1800.—“No one without consulting the Panchanga, or almanac-keeper, knows when he is to perform the ceremonies of religion.”—Buchanan’s Mysore, &c., i. 234.

PANDAL, PENDAUL, s. A shed.

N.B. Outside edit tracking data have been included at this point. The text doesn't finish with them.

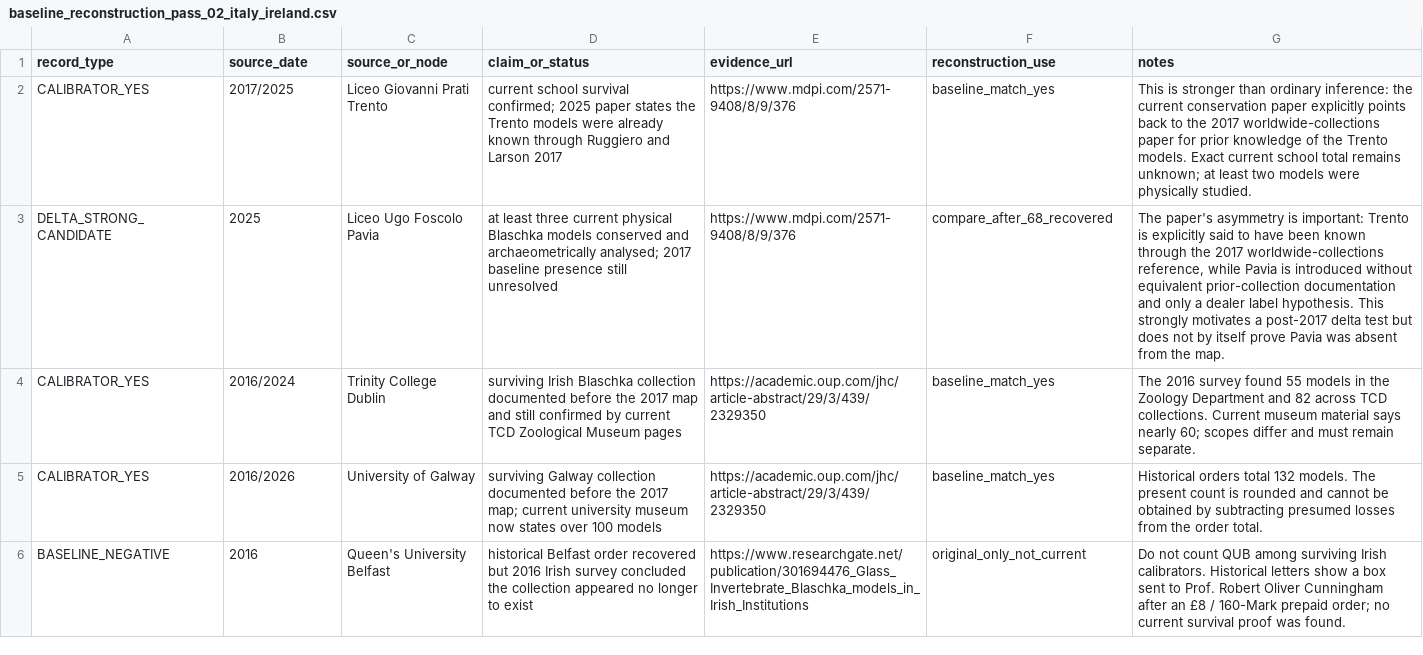
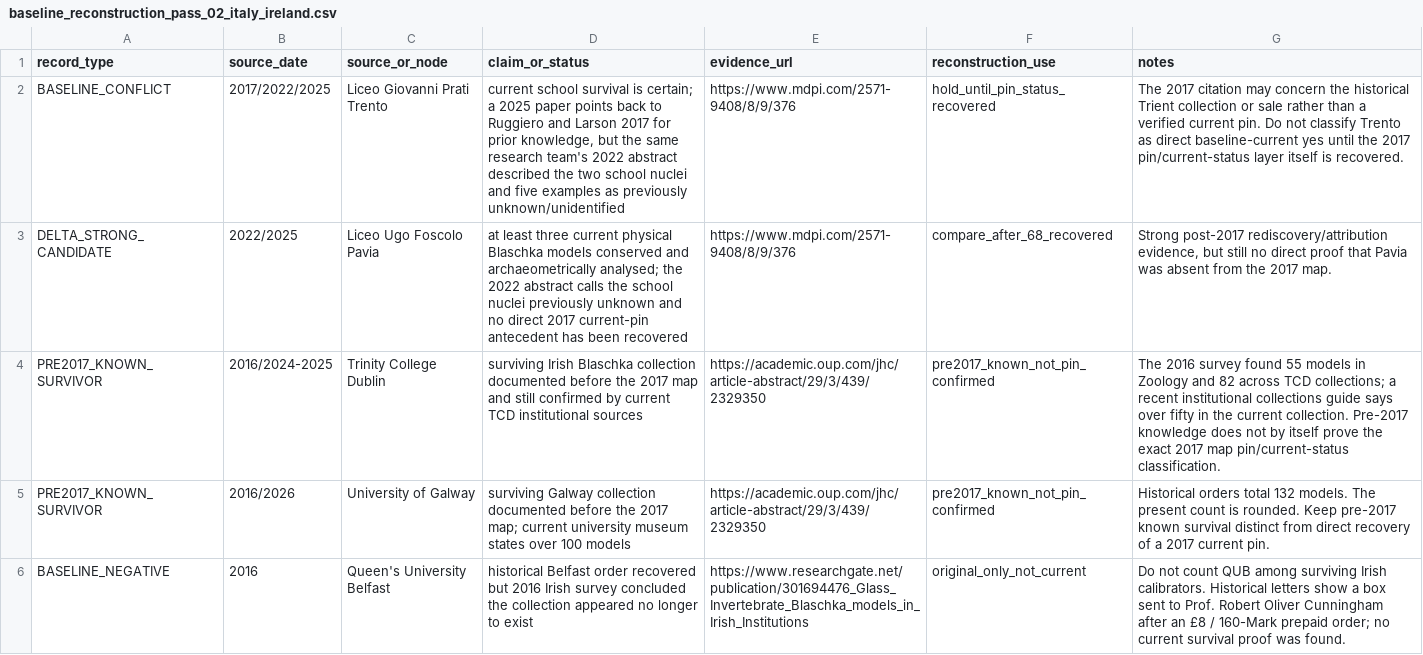
Before and after one commit to zhhos98-cell/Blachka_corpus, a CSV file: data/blaschka_census/baseline_reconstruction_pass_02_italy_ireland.csv, drawn as a sheet; the diff names each change by its address in the sheet, - before the commit and + after, or states it on an @@ line.

Commit message:
Align Italian and Irish baseline classifications with full validation

```diff
--- a/data/blaschka_census/baseline_reconstruction_pass_02_italy_ireland.csv
+++ b/data/blaschka_census/baseline_reconstruction_pass_02_italy_ireland.csv
-A2 (record_type): CALIBRATOR_YES
+A2 (record_type): BASELINE_CONFLICT
-B2 (source_date): 2017/2025
+B2 (source_date): 2017/2022/2025
-D2 (claim_or_status): …school survival confirmed; 2025 paper states the Trento models were already known through Ruggiero and Larson 2017
+D2 (claim_or_status): …school survival is certain; a 2025 paper points back to Ruggiero and Larson 2017 for prior knowledge, but the same research team's 2022 abstract described the two school nuclei and five examples as previously unknown/unidentified
-F2 (reconstruction_use): baseline_match_yes
+F2 (reconstruction_use): hold_until_pin_status_recovered
-G2 (notes): This is stronger than ordinary inference: the current conservation paper explicitly points back to the 2017 worldwide-collections paper for prior knowledge of the Trento models. Exact current school total remains unknown; at least two models were physically studied.
+G2 (notes): The 2017 citation may concern the historical Trient collection or sale rather than a verified current pin. Do not classify Trento as direct baseline-current yes until the 2017 pin/current-status layer itself is recovered.
-B3 (source_date): 2025
+B3 (source_date): 2022/2025
-D3 (claim_or_status): …archaeometrically analysed; 2017 baseline presence still unresolved
+D3 (claim_or_status): …archaeometrically analysed; the 2022 abstract calls the school nuclei previously unknown and no direct 2017 current-pin antecedent has been recovered
-G3 (notes): The paper's asymmetry is important: Trento is explicitly said to have been known through the 2017 worldwide-collections reference, while Pavia is introduced without equivalent prior-collection documentation and only a dealer label hypothesis. This strongly motivates a post-2017 delta test but does not by itself prove Pavia was absent from the map.
+G3 (notes): Strong post-2017 rediscovery/attribution evidence, but still no direct proof that Pavia was absent from the 2017 map.
-A4:A5 (record_type): CALIBRATOR_YES
+A4:A5 (record_type): PRE2017_KNOWN_SURVIVOR
-B4 (source_date): 2016/2024
+B4 (source_date): 2016/2024-2025
-D4 (claim_or_status): …current TCD Zoological Museum pages
+D4 (claim_or_status): …current TCD institutional sources
-F4:F5 (reconstruction_use): baseline_match_yes
+F4:F5 (reconstruction_use): pre2017_known_not_pin_confirmed
-G4 (notes): …models in the Zoology Department and 82 across TCD collections. Current museum material says nearly 60; scopes differ and must remain separate.
+G4 (notes): …models in Zoology and 82 across TCD collections; a recent institutional collections guide says over fifty in the current collection. Pre-2017 knowledge does not by itself prove the exact 2017 map pin/current-status classification.
-D5 (claim_or_status): …university museum now states over…
+D5 (claim_or_status): …university museum states over…
-G5 (notes): …count is rounded and cannot be obtained by subtracting presumed losses from the order total.
+G5 (notes): …count is rounded. Keep pre-2017 known survival distinct from direct recovery of a 2017 current pin.
```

Tamil. pandal, [Skt. bandh, ‘to bind’].

1651.—“… it is the custom in this country when there is a Bride in the house to set up before the door certain stakes somewhat taller than a man, and these are covered with lighter sticks on which foliage is put to make a shade. … This arrangement is called a Pandael in the country speech.”—Rogerius, 12.

1717.—“Water-Bandels, which are little sheds for the Conveniency of drinking Water.”—Phillips’s Account, 19.

1745.—“Je suivis la procession d’un peu loin, et arrivé aux sepultures, j’y vis un pandel ou tente dressée, sur la fosse du defunt; elle était ornée de branches de figuier, de toiles peintes, &c. L’intérieur était garnie de petites lampes allumées.”—Norbert, Mémoires, iii. 32.

1781.—“Les gens riches font construir devant leur porte un autre pendal.”—Sonnerat, ed. 1782, i. 134.

1800.—“I told the farmer that, as I meant to make him pay his full rent, I could not take his fowl and milk without paying for them; and that I would not enter his pundull, because he had not paid the labourers who made it.”—Letter of Sir T. Munro, in Life, i. 283.

1814.—“There I beheld, assembled in the same pandaul, or reposing under the friendly banian-tree, the Gosannee (see GOSAIN) in a state of nudity, the Yogee (see JOGEE) with a lark or paroquet his sole companion for a thousand miles.”—Forbes, Or. Mem. ii. 465; [2nd ed. ii. 72. In ii. 109 he writes Pendall].

1815.—“Pandauls were erected opposite the two principal fords on the river, where under my medical superintendence skilful natives provided with eau-de-luce and other remedies were constantly stationed.”—Dr. M‘Kenzie, in Asiatic Researches, xiii. 329.

  By PanEris using Melati.

Previous chapter Back Home Email this Search Discuss Bookmark Next chapter/page
Copyright: All texts on Bibliomania are © Ltd, and may not be reproduced in any form without our written permission.
See our FAQ for more details.